Fabrics for the prairie bonnet were of whatever was available, and often all mixed up with different fabric scraps used for different parts. It was not unusual the bonnet didn’t match anything, including itself.
Examples of several types of 1840-50’s prairie bonnets are below.
Wadded (filled with wool roving or cotton fill):
Quilted: with cotton or wool:
Slat: flat inserts for rigidity:
Slatted and Quilted: reinforced brim with insulation:
Flared Brim & Fanchon Bonnets
For going to town, dressing up, or not working, because the “diminuitive woman” had to cover herself up as much as possible in public, a version of the prairie bonnet evolved into something like a Regency bonnet with a small brim.
This flared brim bonnet would evolve in the 1860’s into the Fanchon: a wide coned shaped brim with scant back which still looked somewhat like the prairie crown but was made stiff, and with ties for the neck and a short bavolet covering the neck:
Some flared bonnets were very simple and of straw with a silk flower or two. Some were corded like a petticoat and stuffed or quilted. Others were covered in silk or other fancy fabrics with lots of ribbon and lace. The most basic was worn across the country, and it was a dyed straw that was shaped on a wooden form by a milliner, and decorated at home by the woman herself. She would change decoration to match her gown or to adjust to the changing fashion or the time of year.
At the time, there were long, scoping prairie bonnets that were made rigid into a longer version of the flared bonnets. There were also flared bonnets made soft and adjustable with the shape of a flare, but the function of a soft prairie bonnet. It seems at the time, the bonnet’s function might have taken priority, at least compared to other fashion eras.
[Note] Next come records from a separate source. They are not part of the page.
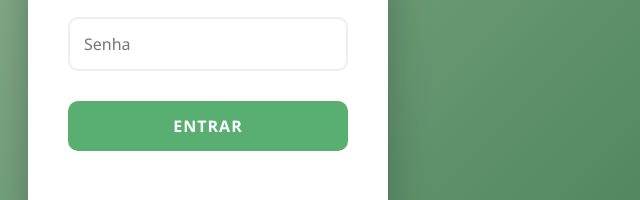
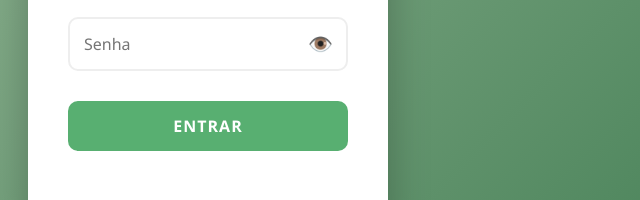
Before and after one commit to HeitorCostta/Projeto-Cliente, a website: page login.html in a window 1280 px wide. Shown: the part 429-629 px from the top of the page, 432-1072 px from the left. Drawn offline with Linux system fonts and the light colour scheme.

Commit message:
password is true

```diff
--- a/login.html
+++ b/login.html
@@ -22,7 +22,7 @@
 
                 <div class="input-group">
                     <input type="password" id="password" placeholder="Senha" required />
-                    <span id="togglePassword"></span>
+                    <span id="togglePassword">👁️</span>
                 </div>
 
                 <button type="submit">Entrar</button>
```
In the West or with a pioneer, she most certainly would have chose function first, so it is most likely the type of bonnet selected would have suited what she did for a living – however – it is logical most women would also have a special bonnet of some sort to wear when “dressing up”.